I love working with people who are super passionate about what they do. Which is why I was really excited that Andrea Mantelli asked me to translate his website. I had done other projects for him in the past and it was an honour to be part of this new enterprise of his.
The Lanzo Trekking website communicates Andrea’s passion for inclusive tourism with details of guided walks and excursions suitable for people of all ages and with varying health conditions. Lanzo Trekking aims to provide experiences which go beyond walking, connecting people to various aspects of the local area, including history, flora, fauna and the mountain culture in general.
This was a two-part book with a practical guide to walking a new route across Crete based on the E4 footpath as well as a travelogue by the author describing his own experience of walking the route. This project involved extensive research into the geographical and historical references as well as precision and clarity for the walking instructions. The author’s unique writing style had to be respected whilst ensuring coherence and fluidity in the translation. Overall a really exciting and rewarding project.
Today I wanted to look at how to translate the word ‘bread’.
Easy, isn’t it? Bread. Pane. Pain.

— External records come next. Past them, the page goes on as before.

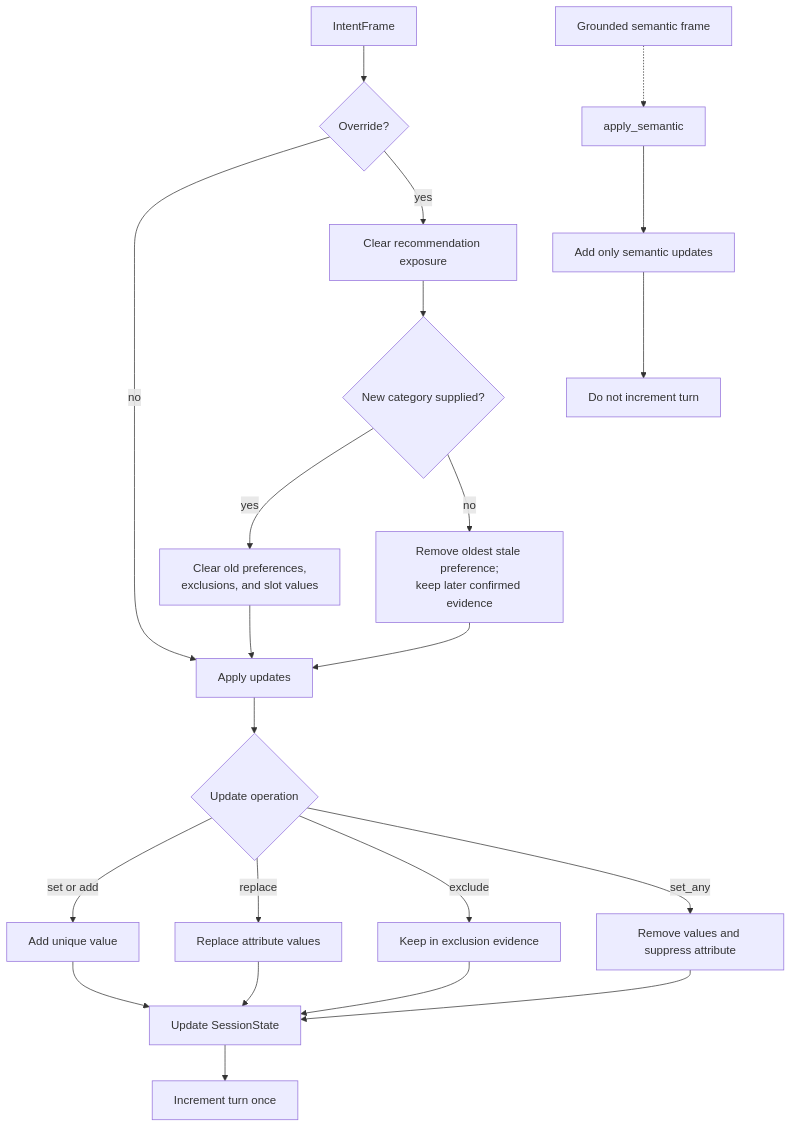
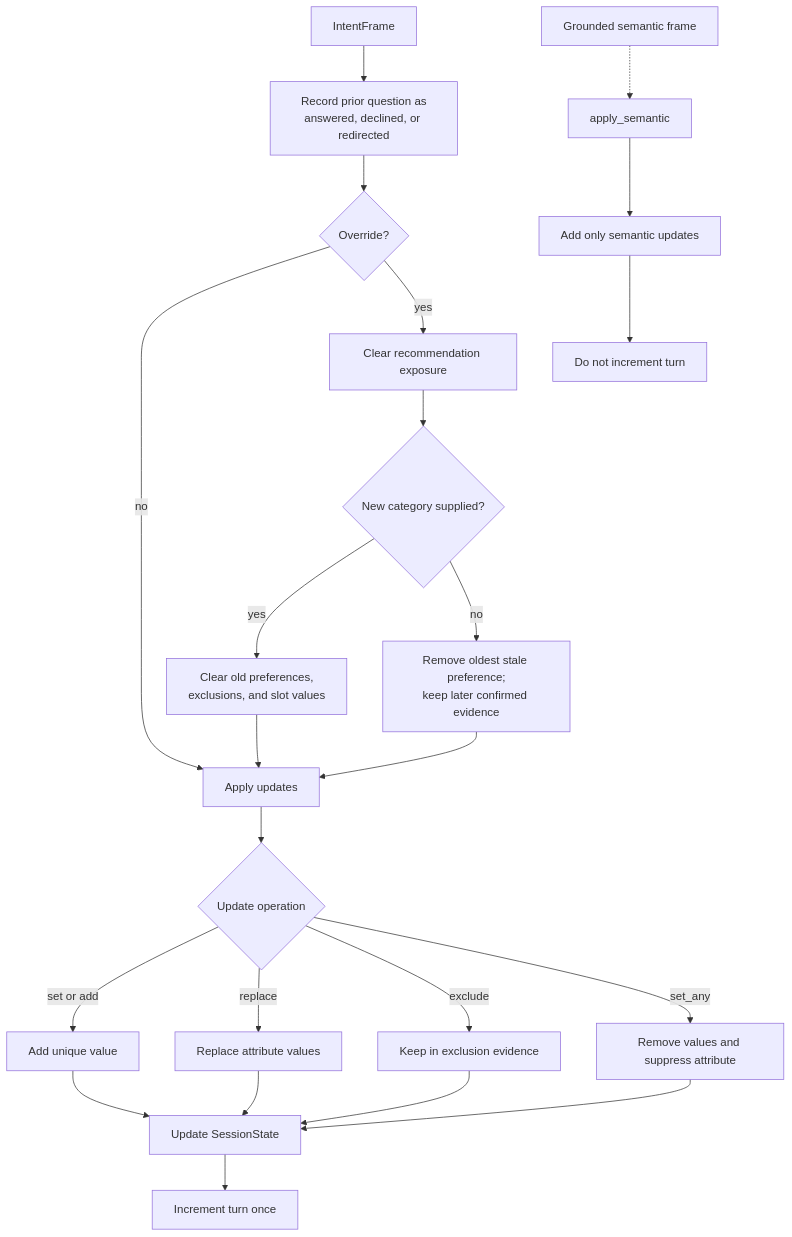
One commit to ash15khng/tiktok-techjam changed the sixth of 14 diagrams in docs/system-flowcharts.md. Above: the diagram before and after it, drawn with Mermaid. The commit also changed other lines of this file and 9 other files, not shown here.

Commit message:
document generalized architecture and evaluation discipline

````diff
--- a/docs/system-flowcharts.md
+++ b/docs/system-flowcharts.md
@@ -278,27 +289,28 @@
 ```mermaid
 flowchart TD
-    A[IntentFrame] --> B{Override?}
+    A[IntentFrame] --> A1[Record prior question as<br/>answered, declined, or redirected]
+    A1 --> B{Override?}
     B -->|no| G[Apply updates]
     B -->|yes| C[Clear recommendation exposure]
     C --> D{New category supplied?}
     D -->|yes| E[Clear old preferences,<br/>exclusions, and slot values]
     D -->|no| F[Remove oldest stale preference;<br/>keep later confirmed evidence]
     E --> G
     F --> G
 
     G --> H{Update operation}
     H -->|set or add| I[Add unique value]
     H -->|replace| J[Replace attribute values]
     H -->|exclude| K[Keep in exclusion evidence]
     H -->|set_any| L[Remove values and suppress attribute]
 
     I --> M[Update SessionState]
     J --> M
     K --> M
     L --> M
     M --> N[Increment turn once]
 
     O[Grounded semantic frame] -.-> P[apply_semantic]
     P --> Q[Add only semantic updates]
     Q --> R[Do not increment turn]
 ```
````
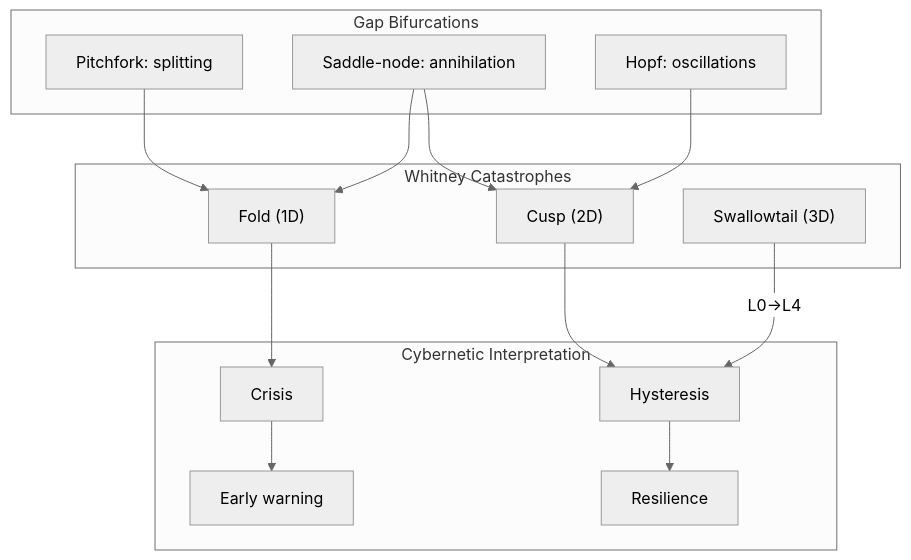
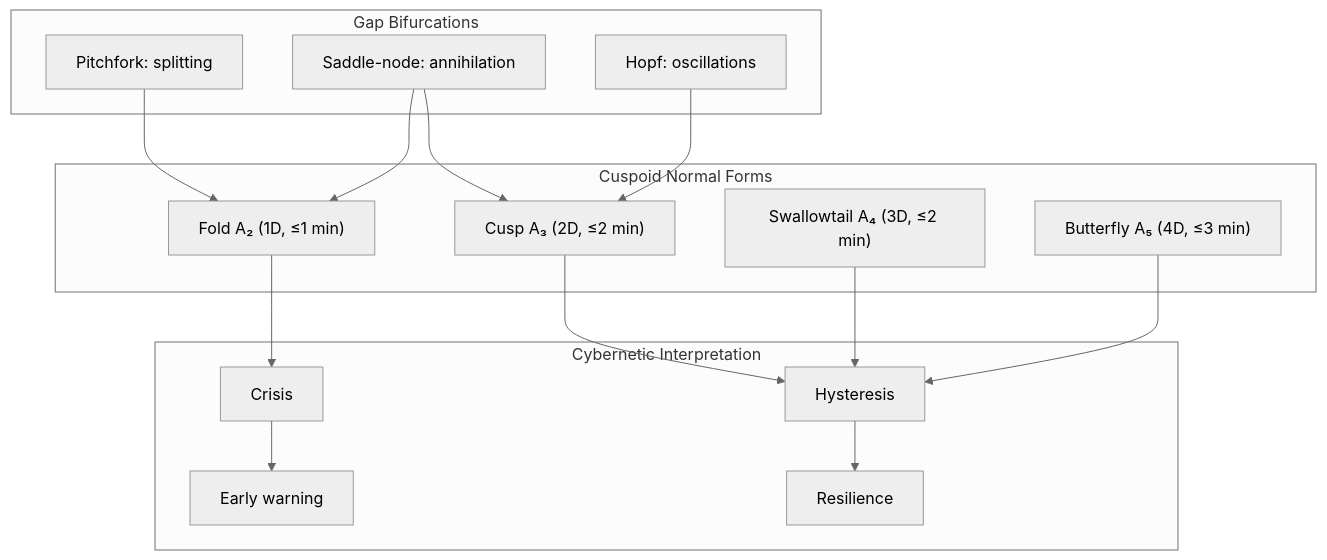
Before and after one commit to gst-st/uhm: the diagram in website/docs/applied/coherence-cybernetics/bifurcation.md, drawn with Mermaid (neutral theme). The commit also changed other lines of this file and 376 other files, not shown here.

First line of the commit message:
Refactor UHM canon, decontaminate architecture, and verify EN/RU parity

````diff
--- a/website/docs/applied/coherence-cybernetics/bifurcation.md
+++ b/website/docs/applied/coherence-cybernetics/bifurcation.md
@@ -646,29 +593,31 @@
 ```mermaid
 graph TD
     subgraph BIF["Gap Bifurcations"]
         PF["Pitchfork: splitting"]
         SN["Saddle-node: annihilation"]
         HF["Hopf: oscillations"]
     end
-    subgraph CAT["Whitney Catastrophes"]
-        FOLD["Fold (1D)"]
-        CUSP["Cusp (2D)"]
-        SW["Swallowtail (3D)"]
+    subgraph CAT["Cuspoid Normal Forms"]
+        FOLD["Fold A₂ (1D, ≤1 min)"]
+        CUSP["Cusp A₃ (2D, ≤2 min)"]
+        SW["Swallowtail A₄ (3D, ≤2 min)"]
+        BF["Butterfly A₅ (4D, ≤3 min)"]
     end
     subgraph APP["Cybernetic Interpretation"]
         CRISIS["Crisis"]
         HYST["Hysteresis"]
         RES["Resilience"]
         WARN["Early warning"]
     end
 
     PF --> FOLD
     SN --> FOLD
     SN --> CUSP
     HF --> CUSP
     FOLD --> CRISIS
     CUSP --> HYST
-    SW --> |"L0→L4"| HYST
+    SW --> HYST
+    BF --> HYST
     CRISIS --> WARN
     HYST --> RES
 ```
````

Pan. Brot.
But before leaving things at that, just think for a moment about ‘bread’. What comes to mind? A loaf? Sliced bread? White bread? Brown bread? If you’re from Umbria you will probably be thinking (more…)
Why is it so difficult to translate a menu?
If you’re looking for a truly exotic dish, you need look no further than the many badly-translated menus in English…you’ll find all sorts, from ‘fried fishermen’ to ‘revolting eggs’, from ‘feet with jam’ to ‘fried friendship’ and even ‘saucepans in butter with fried hormones’! Mmmmm….delicious!
Errors in menus which have been translated into English often just make us laugh. But they are no laughing matter for those who work in the restaurant industry -with a badly-written menu you can quickly lose valuable customers! (more…)
This organisation needed website texts which were clear and engaging whilst remaining true to their guiding philosophy. I also translated a selection of proposals for excursions with relevant information about necessary equipment, what to expect from the experience and an insight into the historical and cultural background to each route.
- Travel Guide for Rome – This translation called for snappy and enticing texts which would inform and invite the reader to discover some unusual and quirky sites in Italy’s capital city.
- Guide for the Way of Saint James – This translation followed the Way of Saint James, also famously known as the Camino de Santiago, as it leads pilgrims on their journey to Santiago de Compostela. The text provided information about the history and culture of key places along the route and their relevance to the pilgrim route.
- Website translation for large hotel in Brescia with details of accommodation and restaurant facilities.
- Website translation for luxury holiday apartment in Rome.